• _REQUIRED WORK_
Before you reproduce the entries that follow, strip out any image they contain and keep the rest exact.

• _STORED DATA_
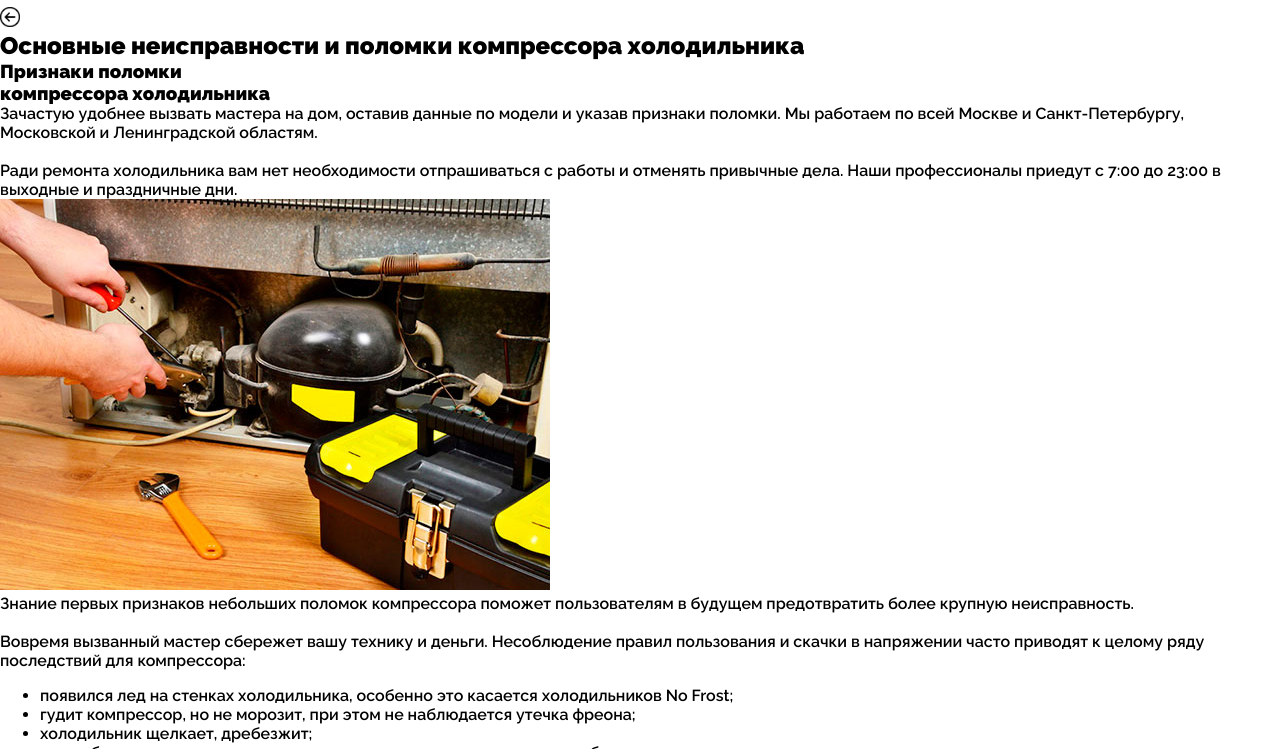
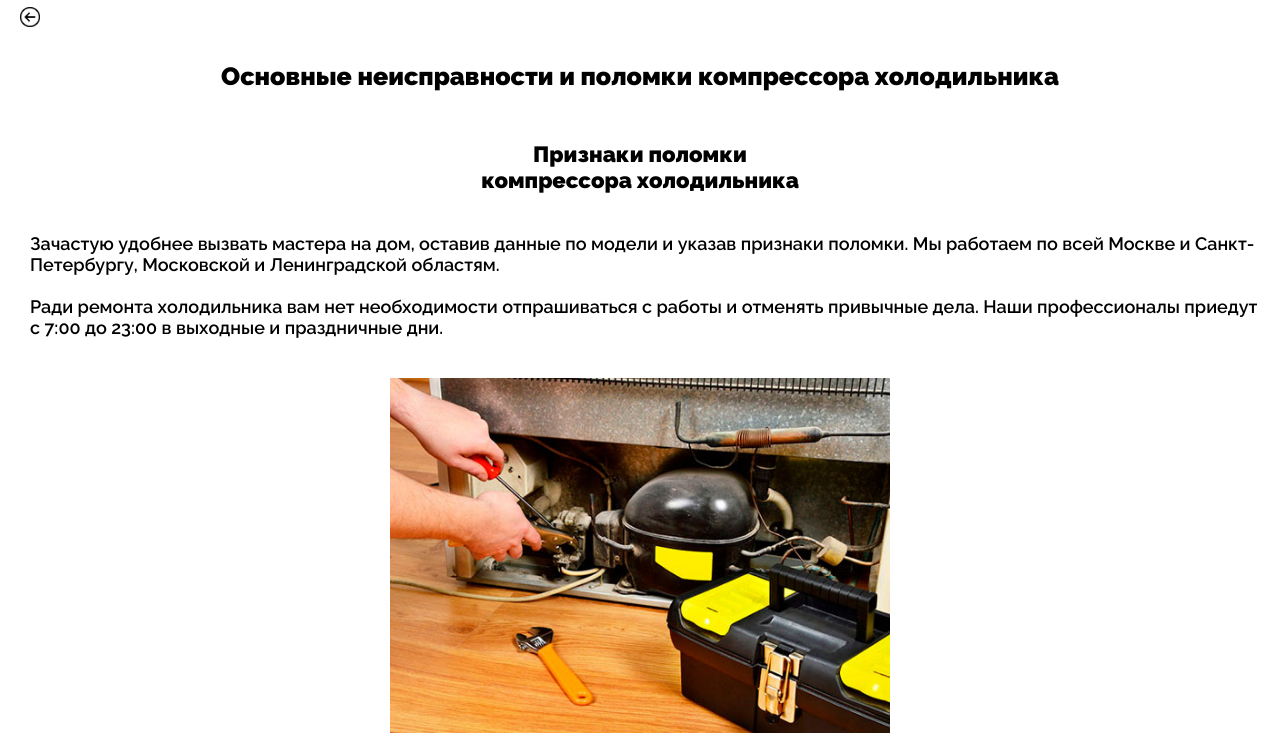
Before and after one commit to AlexandrKurbanov19/SiteRepairs, a plain HTML site: page frige.html in a window 1280 px wide. Shown: the part 51-800 px from the top of the page. Drawn offline with nearby package versions, Linux system fonts and the light colour scheme; the site is published under a folder, as on GitHub Pages, so addresses that start at the root find nothing.

Commit message:
Update frige.html

```diff
--- a/frige.html
+++ b/frige.html
@@ -4,7 +4,7 @@
     <meta charset="UTF-8">
     <meta name="viewport" content="width=device-width, initial-scale=1.0">
     <link rel="stylesheet" href="./css/style.css">
-    <link rel="stylesheet" href="/css/fridge.css">
+    <link rel="stylesheet" href="./css/fridge.css">
     <link href="https://fonts.googleapis.com/css2?family=Raleway:ital,wght@0,600;0,900;1,400&display=swap" rel="stylesheet">
     <script src="https://use.fontawesome.com/291ed6120a.js"></script>
 
```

• _ANSWER TO THE PROBLEM_
Before and after one commit to AlexandrKurbanov19/SiteRepairs, a plain HTML site: page frige.html in a window 1280 px wide. Shown: the part 51-800 px from the top of the page. Drawn offline with nearby package versions, Linux system fonts and the light colour scheme; the site is published under a folder, as on GitHub Pages, so addresses that start at the root find nothing.

Commit message:
Update frige.html

```diff
--- a/frige.html
+++ b/frige.html
@@ -4,7 +4,7 @@
     <meta charset="UTF-8">
     <meta name="viewport" content="width=device-width, initial-scale=1.0">
     <link rel="stylesheet" href="./css/style.css">
-    <link rel="stylesheet" href="/css/fridge.css">
+    <link rel="stylesheet" href="./css/fridge.css">
     <link href="https://fonts.googleapis.com/css2?family=Raleway:ital,wght@0,600;0,900;1,400&display=swap" rel="stylesheet">
     <script src="https://use.fontawesome.com/291ed6120a.js"></script>
 
```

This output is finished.